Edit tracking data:
════════════════════
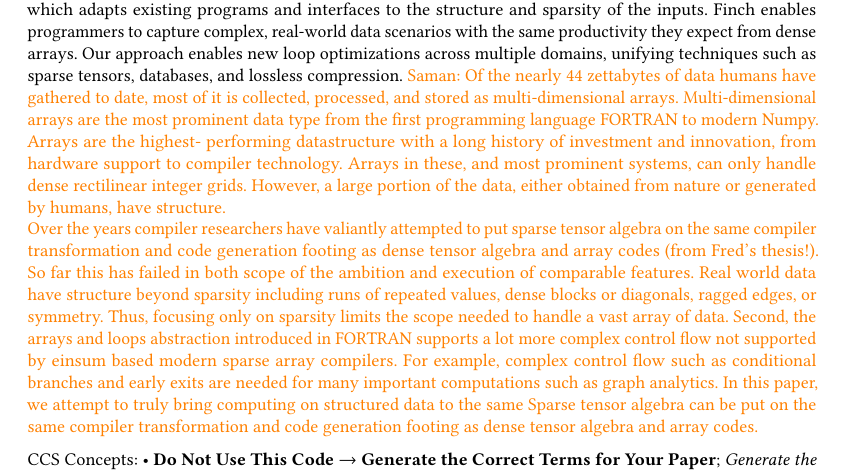
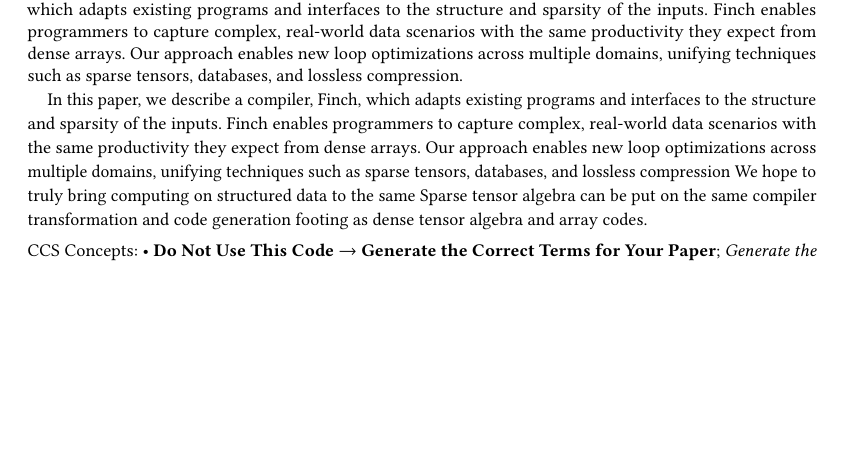
Before and after one commit to willow-ahrens/FinchSystemPaper, a LaTeX paper (main.tex): part of page 1 of 15, cut so that both start at the same text, the shorter picture padded with empty space. Compiled offline with pdfLaTeX.

Commit message:
Update on Overleaf.

```diff
--- a/main.tex
+++ b/main.tex
@@ -229,7 +229,13 @@ performing datastructure with a long history of investment and innovation, from
 technology.  Arrays in these, and most prominent systems, can only handle dense rectilinear integer grids.
 However, a large portion of the data, either obtained from nature or generated by humans, have structure.  \\
 Over the years compiler researchers have valiantly attempted to put sparse tensor algebra on the same compiler transformation and code generation footing as dense tensor algebra and array codes (from Fred's thesis!). So far this has failed in both scope of the ambition and execution of comparable features.  Real world data have structure beyond sparsity including runs of repeated values, dense blocks or diagonals, ragged edges, or symmetry.
- Thus, focusing only on sparsity limits the scope needed to handle a vast array of data. Second, the arrays and loops abstraction introduced in FORTRAN supports a lot more complex control flow not supported by einsum based modern sparse array compilers. For example, complex control flow such as conditional branches and early exits are needed for many important computations such as graph analytics. In this paper, we attempt to truly bring computing on structured data to the same Sparse tensor algebra can be put on the same compiler transformation and code generation footing as dense tensor algebra and array codes.  }
+ Thus, focusing only on sparsity limits the scope needed to handle a vast array of data. Second, the arrays and loops abstraction introduced in FORTRAN supports a lot more complex control flow not supported by einsum based modern sparse array compilers. For example, complex control flow such as conditional branches and early exits are needed for many important computations such as graph analytics.
+
+ In this paper, we describe a compiler, Finch,
+which adapts existing programs and interfaces to the structure and sparsity of the inputs. Finch enables
+programmers to capture complex, real-world data scenarios with the same productivity they expect from dense arrays. Our approach enables new loop optimizations across multiple domains, unifying techniques such as
+sparse tensors, databases, and lossless compression
+We hope to truly bring computing on structured data to the same Sparse tensor algebra can be put on the same compiler transformation and code generation footing as dense tensor algebra and array codes.  }
 \end{abstract}
 
 %%
```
════════════════════
## [Instructions to follow]
Where a line of the entries above holds the word "with", return that line.

## [Answer to the exercise]
Before and after one commit to willow-ahrens/FinchSystemPaper, a LaTeX paper (main.tex): part of page 1 of 15, cut so that both start at the same text, the shorter picture padded with empty space. Compiled offline with pdfLaTeX.
@@ -229,7 +229,13 @@ performing datastructure with a long history of investment and innovation, from
+programmers to capture complex, real-world data scenarios with the same productivity they expect from dense arrays. Our approach enables new loop optimizations across multiple domains, unifying techniques such as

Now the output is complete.